**RECORDS TO PROCESS**
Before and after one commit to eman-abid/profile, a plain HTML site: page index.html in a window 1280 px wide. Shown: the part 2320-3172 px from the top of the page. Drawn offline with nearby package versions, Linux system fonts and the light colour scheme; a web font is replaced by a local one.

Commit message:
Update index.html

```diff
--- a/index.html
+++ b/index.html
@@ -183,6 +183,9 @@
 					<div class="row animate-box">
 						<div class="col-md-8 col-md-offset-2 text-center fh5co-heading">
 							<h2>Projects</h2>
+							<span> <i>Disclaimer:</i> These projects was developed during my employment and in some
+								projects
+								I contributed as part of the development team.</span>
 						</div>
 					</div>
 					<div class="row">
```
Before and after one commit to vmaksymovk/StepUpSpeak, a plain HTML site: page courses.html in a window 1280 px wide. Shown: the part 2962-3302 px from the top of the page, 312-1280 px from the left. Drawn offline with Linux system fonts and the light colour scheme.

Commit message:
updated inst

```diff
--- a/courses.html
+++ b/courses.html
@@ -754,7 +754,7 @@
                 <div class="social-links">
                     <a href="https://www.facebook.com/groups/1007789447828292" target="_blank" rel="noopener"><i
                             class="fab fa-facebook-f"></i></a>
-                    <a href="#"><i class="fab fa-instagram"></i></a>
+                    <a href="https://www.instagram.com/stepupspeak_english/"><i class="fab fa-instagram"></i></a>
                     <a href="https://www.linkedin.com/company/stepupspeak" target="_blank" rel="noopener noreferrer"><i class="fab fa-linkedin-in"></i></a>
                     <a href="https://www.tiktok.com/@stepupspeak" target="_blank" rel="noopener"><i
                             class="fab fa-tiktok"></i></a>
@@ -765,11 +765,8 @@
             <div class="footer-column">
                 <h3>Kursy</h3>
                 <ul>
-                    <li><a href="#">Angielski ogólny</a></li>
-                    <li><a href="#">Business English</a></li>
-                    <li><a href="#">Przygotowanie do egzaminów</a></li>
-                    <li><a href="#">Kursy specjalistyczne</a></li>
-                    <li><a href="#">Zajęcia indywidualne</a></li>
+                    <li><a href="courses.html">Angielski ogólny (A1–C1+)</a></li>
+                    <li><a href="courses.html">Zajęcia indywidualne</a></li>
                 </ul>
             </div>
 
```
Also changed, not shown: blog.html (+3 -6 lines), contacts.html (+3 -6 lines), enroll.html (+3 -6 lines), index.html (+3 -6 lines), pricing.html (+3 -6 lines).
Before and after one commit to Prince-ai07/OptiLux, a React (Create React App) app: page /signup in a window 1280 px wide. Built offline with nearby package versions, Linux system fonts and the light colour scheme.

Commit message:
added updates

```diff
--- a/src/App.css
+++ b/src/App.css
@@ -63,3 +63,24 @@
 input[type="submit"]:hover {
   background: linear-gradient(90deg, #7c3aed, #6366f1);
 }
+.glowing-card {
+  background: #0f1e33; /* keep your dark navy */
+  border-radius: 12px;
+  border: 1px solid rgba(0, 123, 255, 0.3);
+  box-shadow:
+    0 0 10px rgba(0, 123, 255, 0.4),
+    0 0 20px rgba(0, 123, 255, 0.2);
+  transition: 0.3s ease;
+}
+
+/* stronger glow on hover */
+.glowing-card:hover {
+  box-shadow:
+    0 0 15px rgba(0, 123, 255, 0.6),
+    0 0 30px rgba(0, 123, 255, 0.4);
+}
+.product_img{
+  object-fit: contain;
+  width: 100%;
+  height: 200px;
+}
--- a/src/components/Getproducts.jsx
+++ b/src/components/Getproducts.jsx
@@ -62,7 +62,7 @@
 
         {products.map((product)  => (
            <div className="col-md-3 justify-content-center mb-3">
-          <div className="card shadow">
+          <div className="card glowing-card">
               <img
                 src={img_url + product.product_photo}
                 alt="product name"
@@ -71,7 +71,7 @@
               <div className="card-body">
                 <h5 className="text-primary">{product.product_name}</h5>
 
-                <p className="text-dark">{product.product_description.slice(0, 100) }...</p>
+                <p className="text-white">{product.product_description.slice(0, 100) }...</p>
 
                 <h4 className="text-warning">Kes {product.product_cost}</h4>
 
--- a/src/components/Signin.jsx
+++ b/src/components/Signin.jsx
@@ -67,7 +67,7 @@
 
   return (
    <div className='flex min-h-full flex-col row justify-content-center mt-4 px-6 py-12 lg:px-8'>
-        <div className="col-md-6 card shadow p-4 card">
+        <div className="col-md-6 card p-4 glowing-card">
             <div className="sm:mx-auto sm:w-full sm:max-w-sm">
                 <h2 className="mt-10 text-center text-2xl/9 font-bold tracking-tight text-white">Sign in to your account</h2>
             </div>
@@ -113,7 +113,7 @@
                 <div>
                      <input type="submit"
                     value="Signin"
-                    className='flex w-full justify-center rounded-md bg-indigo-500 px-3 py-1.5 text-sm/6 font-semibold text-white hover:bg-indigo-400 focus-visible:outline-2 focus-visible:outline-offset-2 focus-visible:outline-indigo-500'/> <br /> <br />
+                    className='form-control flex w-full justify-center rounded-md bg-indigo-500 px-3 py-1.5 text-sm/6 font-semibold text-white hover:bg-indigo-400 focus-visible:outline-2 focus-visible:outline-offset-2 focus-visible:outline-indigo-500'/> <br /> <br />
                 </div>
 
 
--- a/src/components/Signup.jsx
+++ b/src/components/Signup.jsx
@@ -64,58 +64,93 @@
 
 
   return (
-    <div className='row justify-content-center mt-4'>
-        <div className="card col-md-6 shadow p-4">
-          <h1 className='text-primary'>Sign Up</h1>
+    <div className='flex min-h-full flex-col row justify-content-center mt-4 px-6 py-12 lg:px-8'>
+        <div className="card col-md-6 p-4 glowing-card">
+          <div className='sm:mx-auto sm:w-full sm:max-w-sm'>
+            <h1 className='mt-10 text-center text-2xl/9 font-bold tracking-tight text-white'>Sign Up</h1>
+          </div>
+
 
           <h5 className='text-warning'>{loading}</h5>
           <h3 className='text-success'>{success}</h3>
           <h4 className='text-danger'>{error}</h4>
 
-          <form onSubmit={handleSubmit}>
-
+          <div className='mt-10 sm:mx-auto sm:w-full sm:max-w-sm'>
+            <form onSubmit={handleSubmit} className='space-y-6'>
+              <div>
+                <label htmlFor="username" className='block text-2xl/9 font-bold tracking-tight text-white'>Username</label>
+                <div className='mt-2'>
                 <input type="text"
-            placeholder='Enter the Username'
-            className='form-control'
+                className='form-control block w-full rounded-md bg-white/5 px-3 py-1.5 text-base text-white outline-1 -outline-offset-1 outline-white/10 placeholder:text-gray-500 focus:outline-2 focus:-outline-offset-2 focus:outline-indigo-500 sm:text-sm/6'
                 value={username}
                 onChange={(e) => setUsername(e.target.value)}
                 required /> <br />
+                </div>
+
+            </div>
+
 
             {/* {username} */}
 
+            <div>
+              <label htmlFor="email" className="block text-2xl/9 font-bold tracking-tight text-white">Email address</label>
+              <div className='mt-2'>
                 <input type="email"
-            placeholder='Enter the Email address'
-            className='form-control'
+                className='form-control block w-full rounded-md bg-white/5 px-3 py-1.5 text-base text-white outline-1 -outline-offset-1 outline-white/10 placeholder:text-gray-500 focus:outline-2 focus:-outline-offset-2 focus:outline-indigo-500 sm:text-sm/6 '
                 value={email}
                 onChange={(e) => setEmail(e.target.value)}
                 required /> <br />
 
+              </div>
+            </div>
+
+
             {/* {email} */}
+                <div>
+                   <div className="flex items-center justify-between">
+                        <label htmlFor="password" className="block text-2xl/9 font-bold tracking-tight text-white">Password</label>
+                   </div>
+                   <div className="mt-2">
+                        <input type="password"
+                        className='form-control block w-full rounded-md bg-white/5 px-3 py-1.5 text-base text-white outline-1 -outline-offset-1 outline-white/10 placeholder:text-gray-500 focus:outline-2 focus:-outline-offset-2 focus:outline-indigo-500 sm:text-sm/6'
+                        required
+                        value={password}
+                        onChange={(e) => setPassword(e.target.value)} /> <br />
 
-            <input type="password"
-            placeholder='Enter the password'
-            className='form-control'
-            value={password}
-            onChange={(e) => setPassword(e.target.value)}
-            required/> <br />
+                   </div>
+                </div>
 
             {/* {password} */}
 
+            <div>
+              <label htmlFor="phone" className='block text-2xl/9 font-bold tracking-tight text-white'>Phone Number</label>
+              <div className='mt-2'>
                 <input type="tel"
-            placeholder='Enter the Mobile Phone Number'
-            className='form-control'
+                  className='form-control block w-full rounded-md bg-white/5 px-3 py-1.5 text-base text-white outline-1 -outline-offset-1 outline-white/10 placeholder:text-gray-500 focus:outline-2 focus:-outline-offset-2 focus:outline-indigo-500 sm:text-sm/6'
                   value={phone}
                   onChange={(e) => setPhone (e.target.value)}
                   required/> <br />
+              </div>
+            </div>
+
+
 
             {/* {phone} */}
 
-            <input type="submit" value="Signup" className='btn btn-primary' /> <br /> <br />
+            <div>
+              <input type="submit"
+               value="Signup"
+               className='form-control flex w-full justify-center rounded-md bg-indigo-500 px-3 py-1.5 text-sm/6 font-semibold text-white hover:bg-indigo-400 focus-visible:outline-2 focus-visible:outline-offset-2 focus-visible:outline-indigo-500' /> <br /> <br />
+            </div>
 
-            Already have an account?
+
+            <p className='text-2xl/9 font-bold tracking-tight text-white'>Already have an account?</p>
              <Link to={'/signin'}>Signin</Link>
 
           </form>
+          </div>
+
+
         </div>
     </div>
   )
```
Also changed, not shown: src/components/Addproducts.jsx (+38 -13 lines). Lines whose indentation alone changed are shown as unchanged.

**YOUR ASSIGNMENT**
The task calls for all lines in the entries that hold "block".

**EXERCISE RESPONSE**
+                <label htmlFor="username" className='block text-2xl/9 font-bold tracking-tight text-white'>Username</label>
+                className='form-control block w-full rounded-md bg-white/5 px-3 py-1.5 text-base text-white outline-1 -outline-offset-1 outline-white/10 placeholder:text-gray-500 focus:outline-2 focus:-outline-offset-2 focus:outline-indigo-500 sm:text-sm/6'
+              <label htmlFor="email" className="block text-2xl/9 font-bold tracking-tight text-white">Email address</label>
+                className='form-control block w-full rounded-md bg-white/5 px-3 py-1.5 text-base text-white outline-1 -outline-offset-1 outline-white/10 placeholder:text-gray-500 focus:outline-2 focus:-outline-offset-2 focus:outline-indigo-500 sm:text-sm/6 '
+                        <label htmlFor="password" className="block text-2xl/9 font-bold tracking-tight text-white">Password</label>
+                        className='form-control block w-full rounded-md bg-white/5 px-3 py-1.5 text-base text-white outline-1 -outline-offset-1 outline-white/10 placeholder:text-gray-500 focus:outline-2 focus:-outline-offset-2 focus:outline-indigo-500 sm:text-sm/6'
+              <label htmlFor="phone" className='block text-2xl/9 font-bold tracking-tight text-white'>Phone Number</label>
+                  className='form-control block w-full rounded-md bg-white/5 px-3 py-1.5 text-base text-white outline-1 -outline-offset-1 outline-white/10 placeholder:text-gray-500 focus:outline-2 focus:-outline-offset-2 focus:outline-indigo-500 sm:text-sm/6'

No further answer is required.